## [The problem]
Please work out how many lines below contain the word "shown", and reply with only that number.

*** Opening of Input records ***

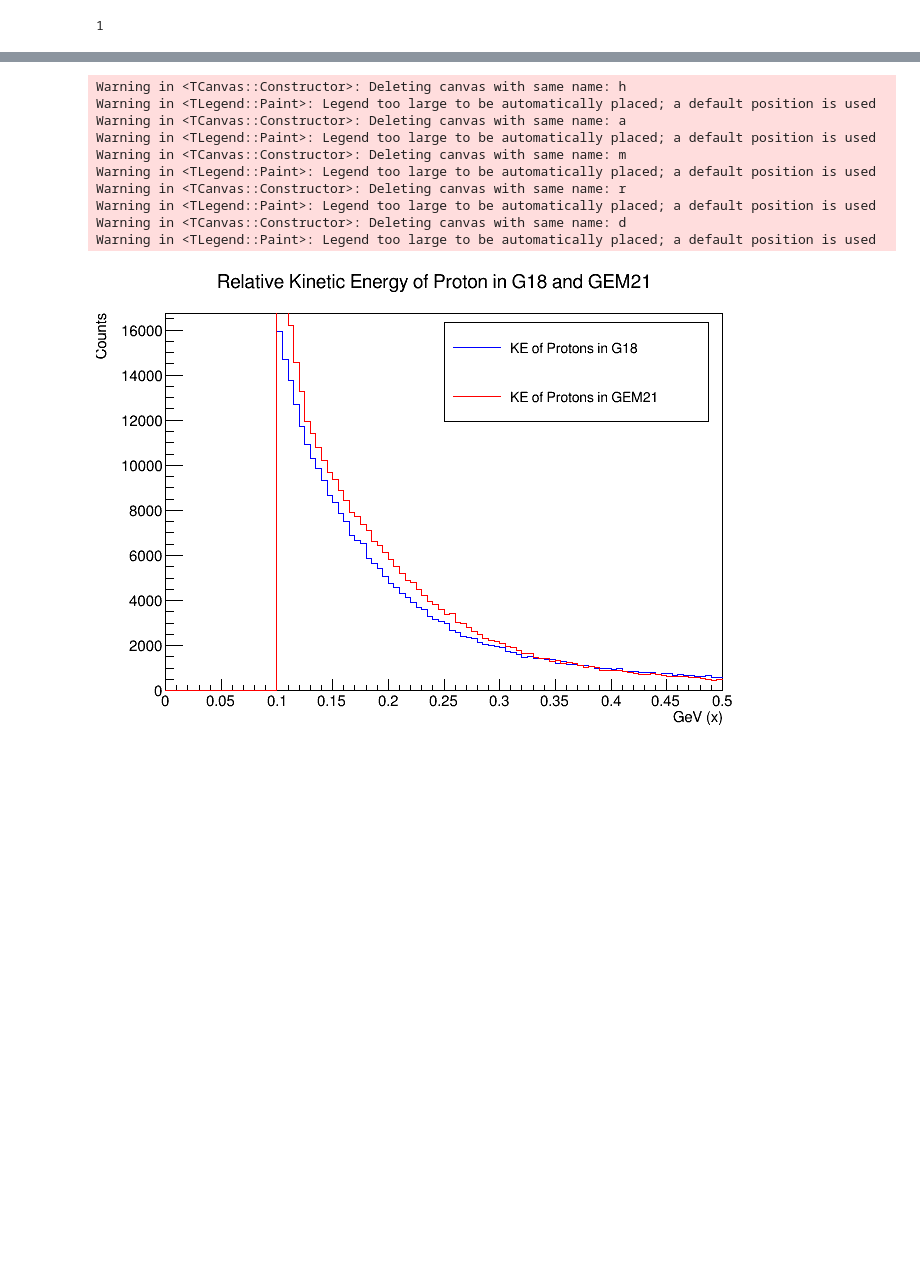
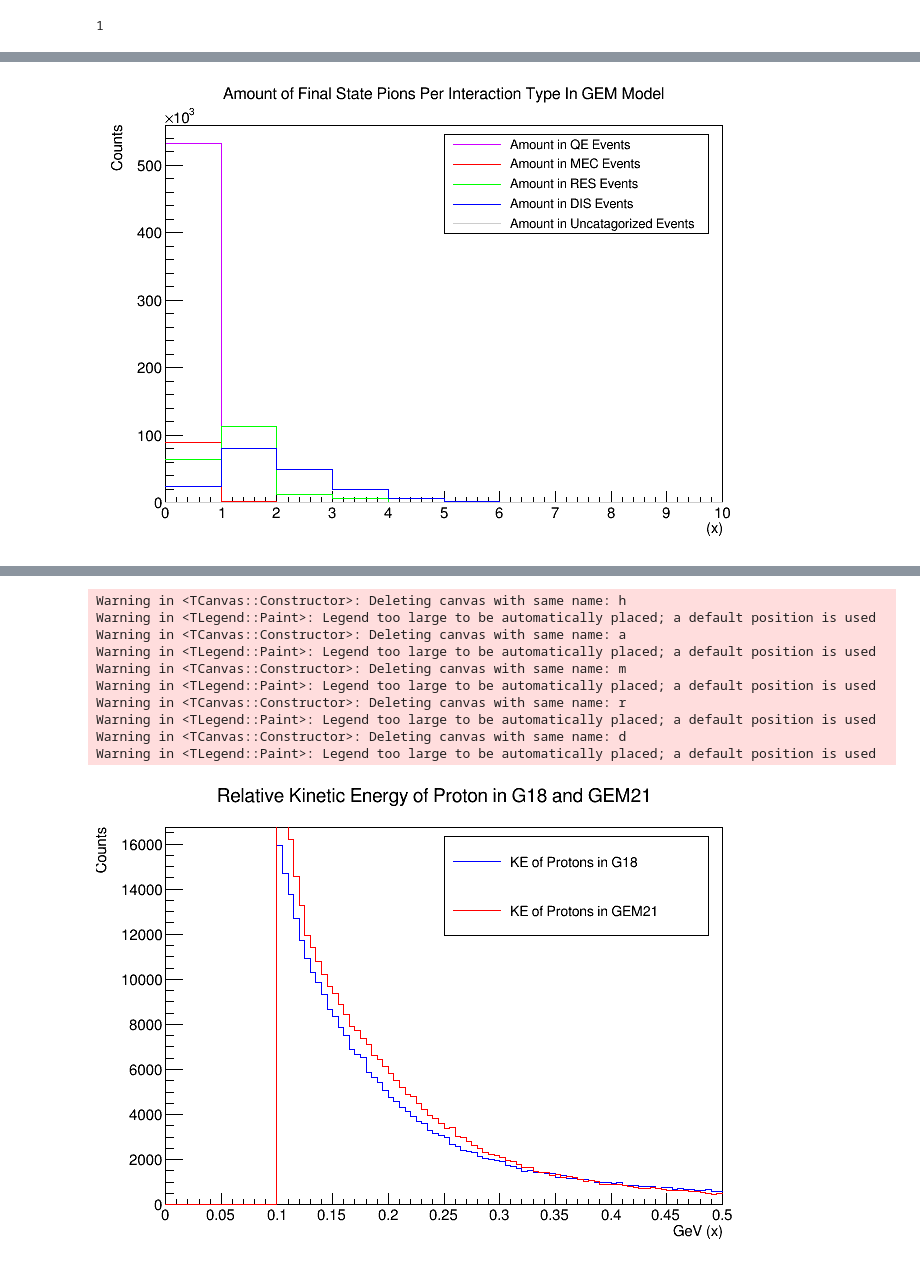
Before and after one commit to wesketchum/LDMX_eN_GENIE, a Jupyter notebook: notebooks/giana/Giana's Notebook .ipynb, the cells around one changed output, grey strips where cells are left out. Saved outputs shown, nothing was run; the diff lists cells and outputs as text; code cells hidden in the pictures; blank space fills up the shorter version.

```diff
--- a/notebooks/giana/Giana's Notebook .ipynb
+++ b/notebooks/giana/Giana's Notebook .ipynb
@@ -296,6 +288,7 @@ leg.AddEntry("final_res", "Amount in RES Events", "l")
 leg.AddEntry("final_dis", "Amount in DIS Events", "l")
 leg.AddEntry("final_z", "Amount in Uncatagorized Events", "l")
 
-final_qel.SetTitle("Amount of Final State Pions Per Interaction Type;(x);Counts")
+final_qel.SetTitle("Amount of Final State Pions Per Interaction Type In GEM Model;(x);Counts")
 leg.Draw()
 g.Draw()
+# %% [output]
@@ -302,3 +303,4 @@ g.Draw()
+[figure, added]
 # %%
 #number of protons per event broken down by interaction type in GEM21
 g = ROOT.TCanvas("g")
```
Also changed, not shown: parts of 5 cells of this notebook, 2 other files.
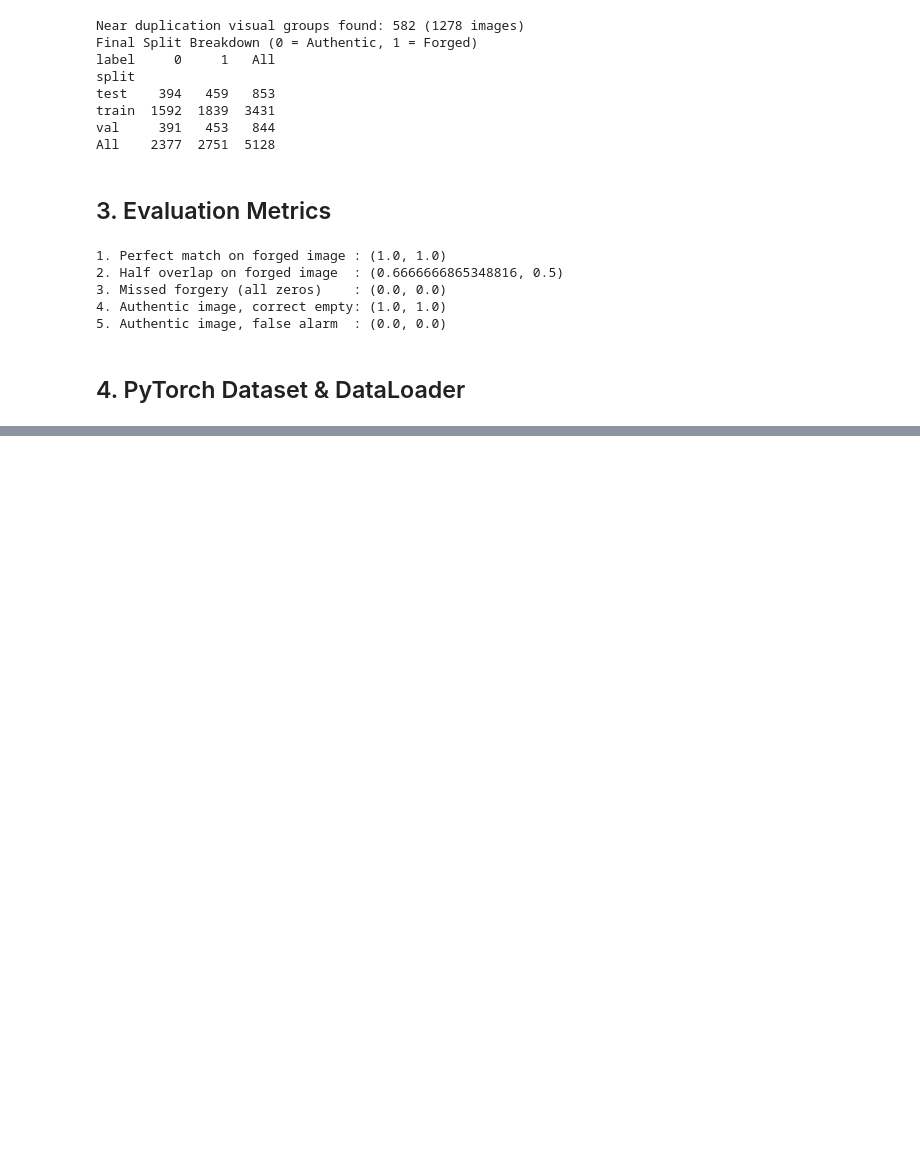
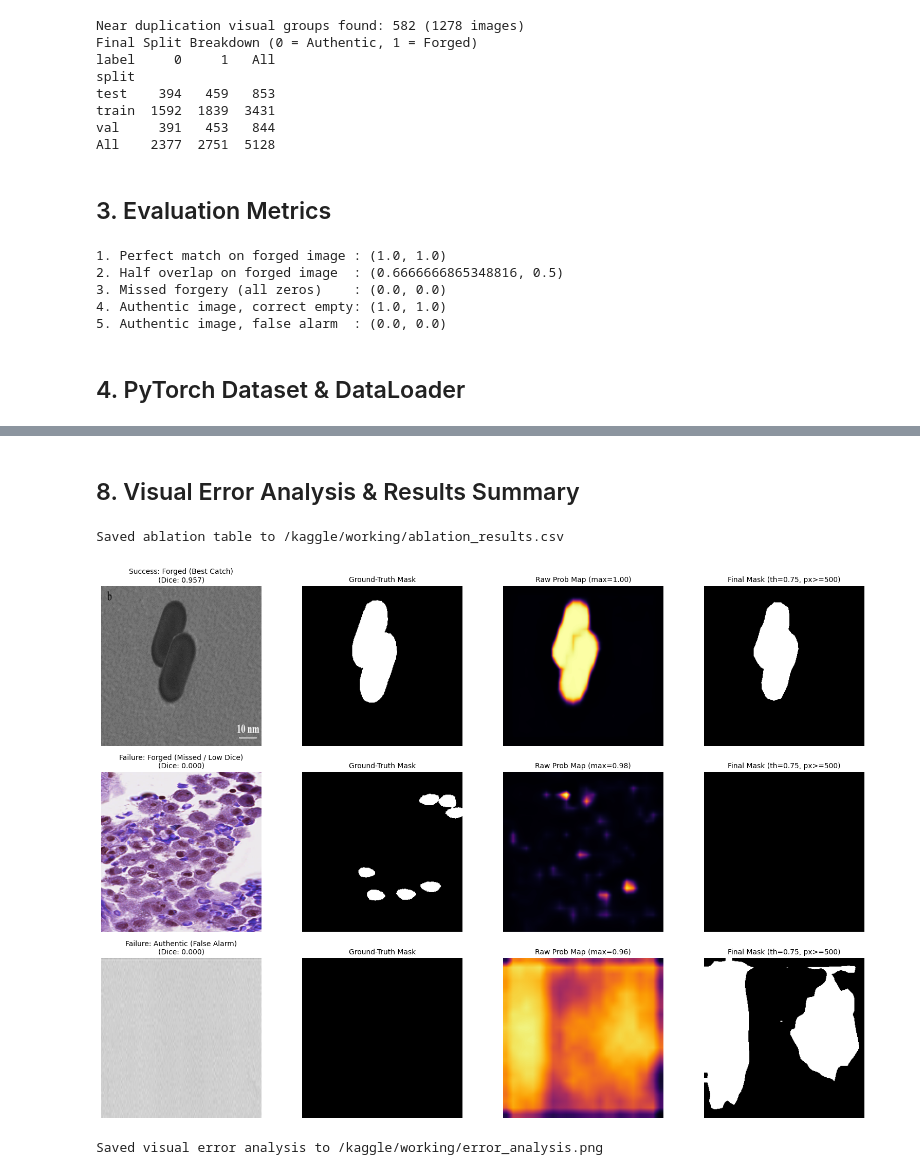
Before and after one commit to vivekrajraghav/scientific-image-forgery-detection, a Jupyter notebook: scientific-image-forgery-detection.ipynb, the cells around one changed output, grey strips where cells are left out. Drawn from its saved outputs; the diff is of its cells as text; code cells hidden in the pictures; blank space fills up the shorter version.

Commit message:
Kaggle Notebook | Scientific Image Forgery Detection | Version 3

```diff
--- a/scientific-image-forgery-detection.ipynb
+++ b/scientific-image-forgery-detection.ipynb
@@ -212,0 +799,71 @@ print("5. Authentic image, false alarm  :", compute_pixel_metrics(pred_half, pre
+# %% [markdown]
+## 8. Visual Error Analysis & Results Summary
+# %%
+import matplotlib.pyplot as plt
+ablation_df = pd.DataFrame(result_log)
+ablation_df.to_csv("/kaggle/working/ablation_results.csv", index=False)
+print("Saved ablation table to /kaggle/working/ablation_results.csv")
+
+test_df_reset = test_df.reset_index(drop=True)
+
+forged_scores = []
+auth_fp_areas = []
+
+for i in range(len(test_probs)):
+    pred_bin = (test_probs[i] >= best_thresh).astype(np.float32)
+    if pred_bin.sum() < best_min_area:
+        pred_bin[:] = 0.0
+
+    if int(test_labels[i]) == 1:
+        d, _ = compute_pixel_metrics(pred_bin, test_masks[i])
+        forged_scores.append((i, d))
+    else:
+        auth_fp_areas.append((i, float(pred_bin.sum())))
+
+best_forged_idx  = max(forged_scores, key=lambda x: x[1])[0]
+worst_forged_idx = min(forged_scores, key=lambda x: x[1])[0]
+worst_auth_idx   = max(auth_fp_areas, key=lambda x: x[1])[0]
+
+cases = [
+    (best_forged_idx,  "Success: Forged (Best Catch)"),
+    (worst_forged_idx, "Failure: Forged (Missed / Low Dice)"),
+    (worst_auth_idx,   "Failure: Authentic (False Alarm)"),
+]
+
+fig, axes = plt.subplots(3, 4, figsize=(16, 11))
+
+for row_idx, (idx, title_prefix) in enumerate(cases):
+    img_path = test_df_reset.loc[idx, "image_path"]
+    orig_img = Image.open(img_path).convert("RGB").resize((IMG_SIZE_MOD, IMG_SIZE_MOD))
+
+    true_mask = test_masks[idx]
+    prob_map  = test_probs[idx]
+    pred_bin  = (prob_map >= best_thresh).astype(np.float32)
+    if pred_bin.sum() < best_min_area:
+        pred_bin[:] = 0.0
+
+    dice_val, _ = compute_pixel_metrics(pred_bin, true_mask)
+
+    axes[row_idx, 0].imshow(orig_img)
+    axes[row_idx, 0].set_title(f"{title_prefix}\n(Dice: {dice_val:.3f})", fontsize=10)
+
+    axes[row_idx, 1].imshow(true_mask, cmap="gray", vmin=0, vmax=1)
+    axes[row_idx, 1].set_title("Ground-Truth Mask", fontsize=10)
+
+    axes[row_idx, 2].imshow(prob_map, cmap="inferno", vmin=0, vmax=1)
+    axes[row_idx, 2].set_title(f"Raw Prob Map (max={prob_map.max():.2f})", fontsize=10)
+
+    axes[row_idx, 3].imshow(pred_bin, cmap="gray", vmin=0, vmax=1)
+    axes[row_idx, 3].set_title(f"Final Mask (th={best_thresh}, px>={best_min_area})", fontsize=10)
+
+    for col_idx in range(4):
+        axes[row_idx, col_idx].axis("off")
+
+plt.tight_layout()
+plt.savefig("/kaggle/working/error_analysis.png", dpi=150, bbox_inches="tight")
+plt.show()
+print("Saved visual error analysis to /kaggle/working/error_analysis.png")
+# %% [output]
+Saved ablation table to /kaggle/working/ablation_results.csv
+[figure, added]
+Saved visual error analysis to /kaggle/working/error_analysis.png
```
Also changed, not shown: parts of 11 cells of this notebook.
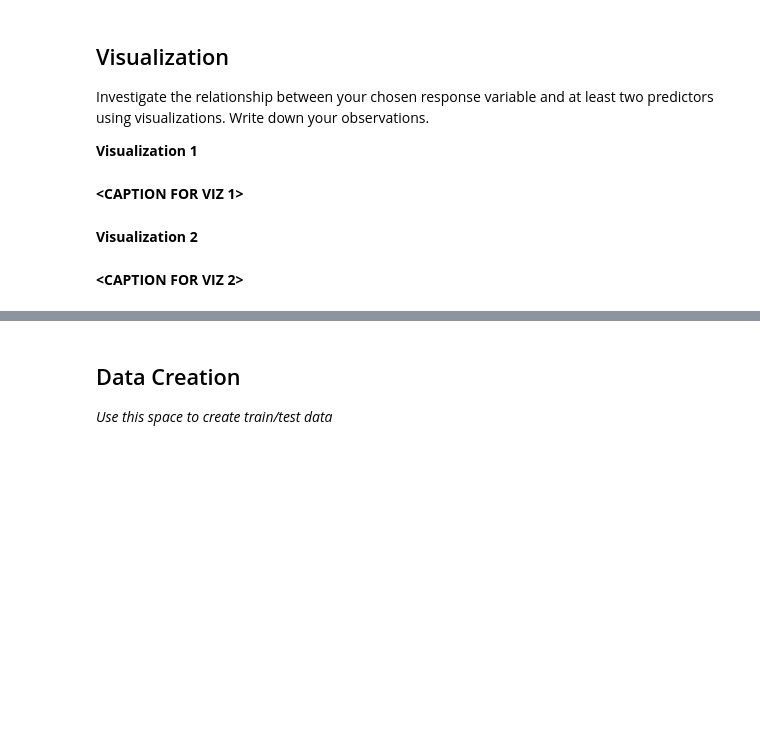
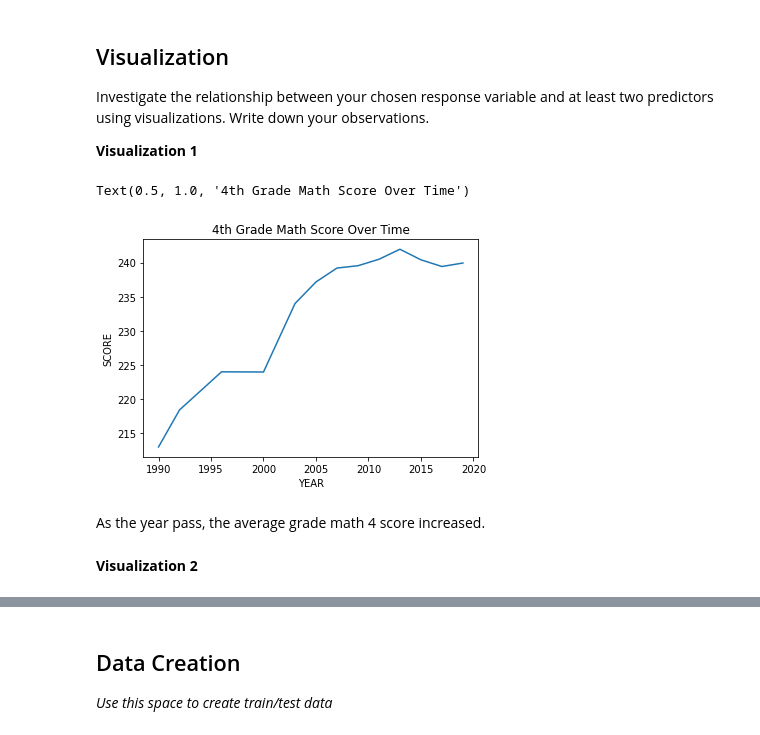
Before and after one commit to JoonKimMich/Joonseop-Kim-Git-Tutorial, a Jupyter notebook: MDST-Tutorial-Redesign-main/tutorial1/checkpoint1.ipynb, the cells around one changed output, grey strips where cells are left out. Cells and saved outputs as stored; diff of their text form; code cells hidden in the pictures; blank space fills up the shorter version.

```diff
--- a/MDST-Tutorial-Redesign-main/tutorial1/checkpoint1.ipynb
+++ b/MDST-Tutorial-Redesign-main/tutorial1/checkpoint1.ipynb
@@ -45,4 +45,4 @@ You should always familiarize yourself with what each column in the dataframe re
 # %% [markdown]
 Use this space to rename columns, deal with missing data, etc. _(optional)_
 # %%
-df.dropna()
+df.dropna(subset=['AVG_MATH_4_SCORE'], inplace=True)
@@ -117,9 +117,14 @@ Feature engineering justification: **<BRIEFLY DESCRIBE WHY YOU MADE THE CHANGES
 Investigate the relationship between your chosen response variable and at least two predictors using visualizations. Write down your observations.
 
 **Visualization 1**
-# %% [markdown]
-**<CAPTION FOR VIZ 1>**
+# %%
+df.groupby('YEAR')["AVG_MATH_4_SCORE"].mean().plot()
+plt.ylabel('SCORE')
+plt.title('4th Grade Math Score Over Time')
+# %% [output]
+Text(0.5, 1.0, '4th Grade Math Score Over Time')
+[figure, added]
+# %% [markdown]
+As the year pass, the average grade math 4 score increased.
 # %% [markdown]
 **Visualization 2**
-# %% [markdown]
-**<CAPTION FOR VIZ 2>**
```
Also changed, not shown: parts of 21 cells of this notebook, 1 other file.
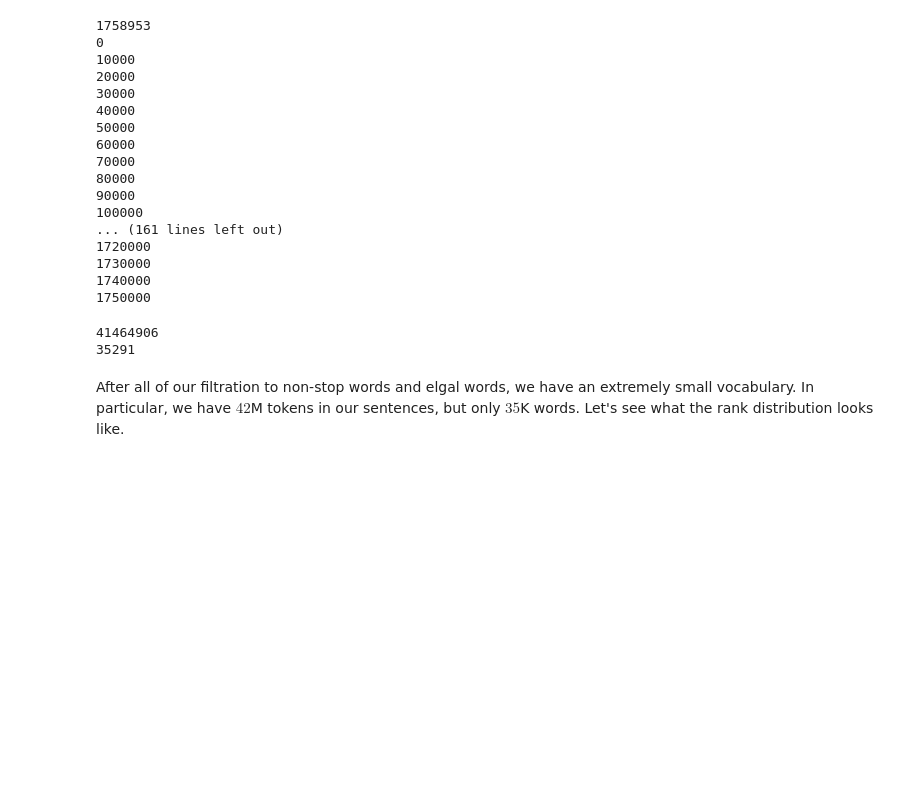
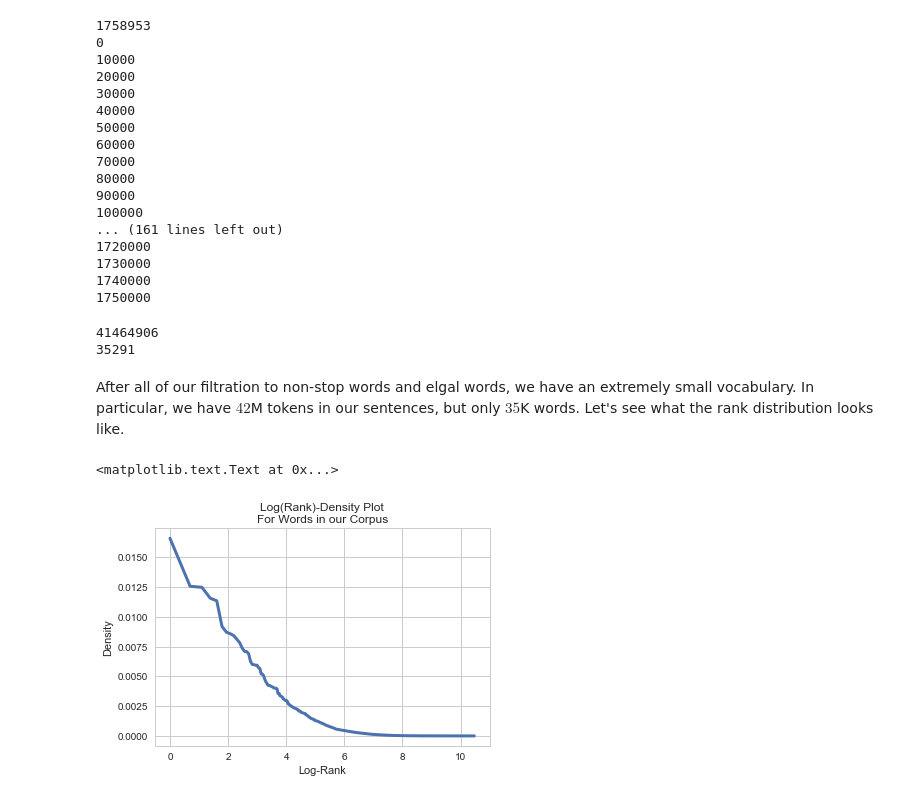
Before and after one commit to PLBMR/mentalHealthDataAnalysis, a Jupyter notebook: rDepression/analysis/fullDatasetEDA.ipynb, the cells around one changed output. Saved outputs shown, nothing was run; the diff lists cells and outputs as text; code cells hidden in the pictures; blank space fills up the shorter version.

```diff
--- a/rDepression/analysis/fullDatasetEDA.ipynb
+++ b/rDepression/analysis/fullDatasetEDA.ipynb
@@ -472,3 +472,21 @@ print(numTokens)
 35291
 # %% [markdown]
 After all of our filtration to non-stop words and elgal words, we have an extremely small vocabulary. In particular, we have $42$M tokens in our sentences, but only $35$K words. Let's see what the rank distribution looks like.
+# %%
+wordFrequencyFrame = pd.DataFrame(filteredWordCounter.most_common(),
+                                  columns = ["Word","Frequency"])
+# %%
+wordFrequencyFrame["Density"] = (wordFrequencyFrame["Frequency"] /
+                                    sum(wordFrequencyFrame["Frequency"]))
+# %%
+#then plot rank-density plot
+#for the sake of easier visuals, we will log the rank
+desiredLineWidth = 3
+plt.plot(np.log(wordFrequencyFrame.index+1),wordFrequencyFrame["Density"],
+         lw = desiredLineWidth)
+plt.xlabel("Log-Rank")
+plt.ylabel("Density")
+plt.title("Log(Rank)-Density Plot\nFor Words in our Corpus")
+# %% [output]
+<matplotlib.text.Text at 0x...>
+[figure, added]
```
Also changed, not shown: parts of 3 cells of this notebook.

*** Close of Input records ***

## [Task result]
6